* _How to complete this task_: From the records below, take each line where the string "LegacyOfHispania" shows up and copy it.

(Records supplied begins)

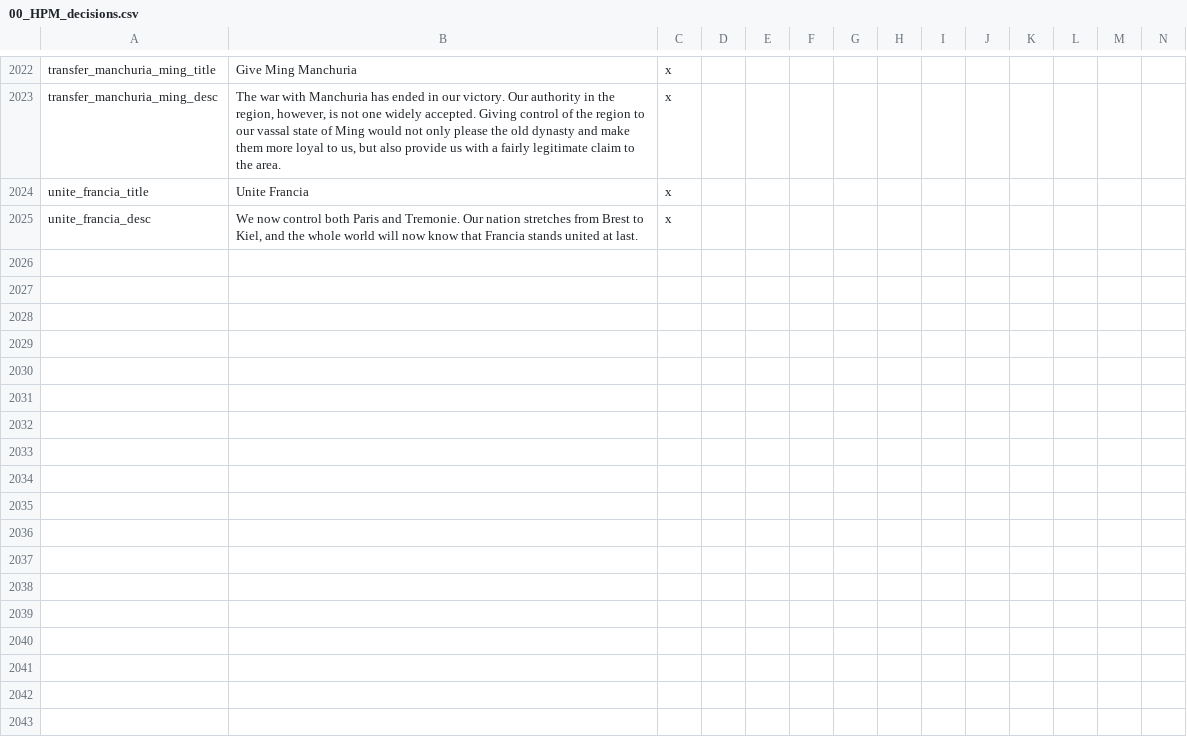
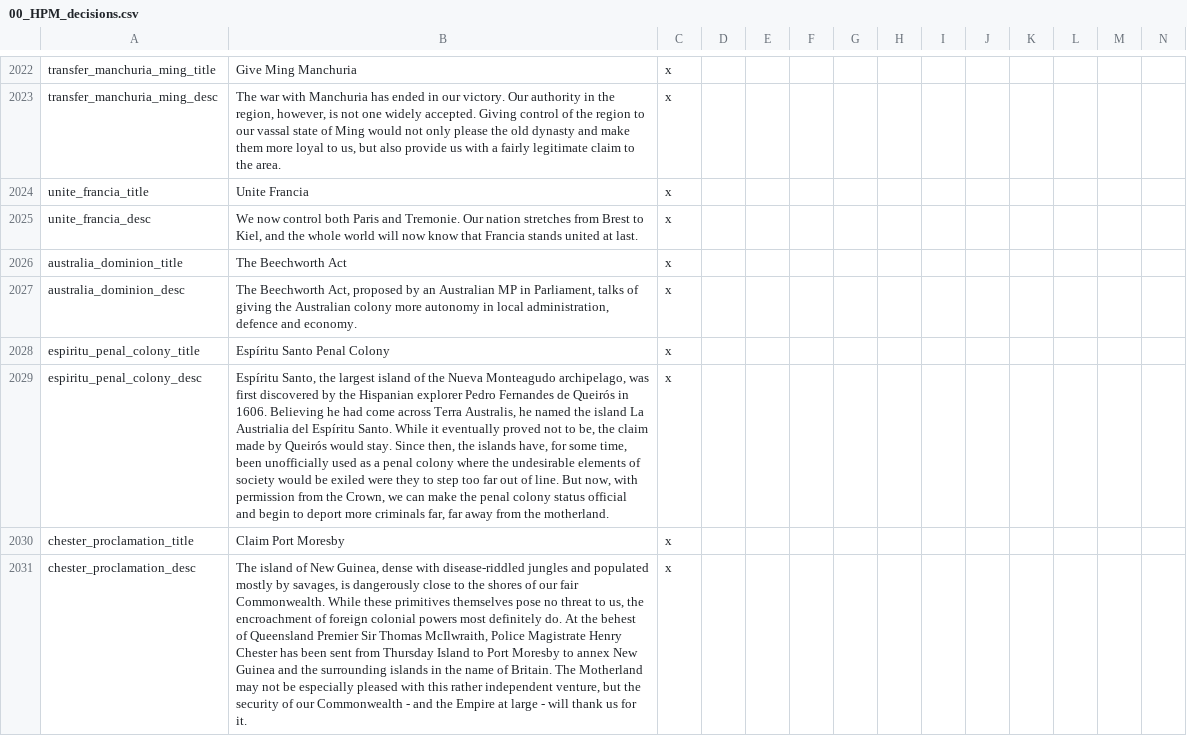
Before and after one commit to LilTanken/LegacyOfHispaniaMain, a CSV file: LegacyOfHispania/localisation/00_HPM_decisions.csv, drawn as a sheet; only a part is shown, gaps mark what is left out; the diff names each change by its address in the sheet, - before the commit and + after, or states it on an @@ line.

Commit message:
australia update

```diff
--- a/LegacyOfHispania/localisation/00_HPM_decisions.csv
+++ b/LegacyOfHispania/localisation/00_HPM_decisions.csv
+row 2026: australia_dominion_title | The Beechworth Act | x
+row 2027: australia_dominion_desc | The Beechworth Act, proposed by an Australian MP in Parliament, talks of giving the Australian colony more autonomy in local administration, defence and economy. | x
+row 2028: espiritu_penal_colony_title | Espíritu Santo Penal Colony | x
+row 2029: espiritu_penal_colony_desc | Espíritu Santo, the largest island of the Nueva Monteagudo archipelago, was first discovered by the Hispanian explorer Pedro Fernandes de Queirós in 1606. Believing he had come across Terra Australis, he named the island La Austrialia del Espíritu Santo. While it eventually proved not to be, the claim made by Queirós would stay. Since then, the islands have, for some time, been unofficially used as a penal colony where the undesirable elements of society would be exiled were they to step too far out of line. But now, with permission from the Crown, we can make the penal colony status official and begin to deport more criminals far, far away from the motherland. | x
+row 2030: chester_proclamation_title | Claim Port Moresby | x
+row 2031: chester_proclamation_desc | The island of New Guinea, dense with disease-riddled jungles and populated mostly by savages, is dangerously close to the shores of our fair Commonwealth. While these primitives themselves pose no threat to us, the encroachment of foreign colonial powers most definitely do. At the behest of Queensland Premier Sir Thomas McIlwraith, Police Magistrate Henry Chester has been sent from Thursday Island to Port Moresby to annex New Guinea and the surrounding islands in the name of Britain. The Motherland may not be especially pleased with this rather independent venture, but the security of our Commonwealth - and the Empire at large - will thank us for it. | x
```
Also changed, not shown: LegacyOfHispania/localisation/00_HPM_events.csv, LegacyOfHispania/localisation/00_HPM_map.csv, 32 other files.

(Records supplied ends)

* _Solution_:
Before and after one commit to LilTanken/LegacyOfHispaniaMain, a CSV file: LegacyOfHispania/localisation/00_HPM_decisions.csv, drawn as a sheet; only a part is shown, gaps mark what is left out; the diff names each change by its address in the sheet, - before the commit and + after, or states it on an @@ line.
--- a/LegacyOfHispania/localisation/00_HPM_decisions.csv
+++ b/LegacyOfHispania/localisation/00_HPM_decisions.csv
Also changed, not shown: LegacyOfHispania/localisation/00_HPM_events.csv, LegacyOfHispania/localisation/00_HPM_map.csv, 32 other files.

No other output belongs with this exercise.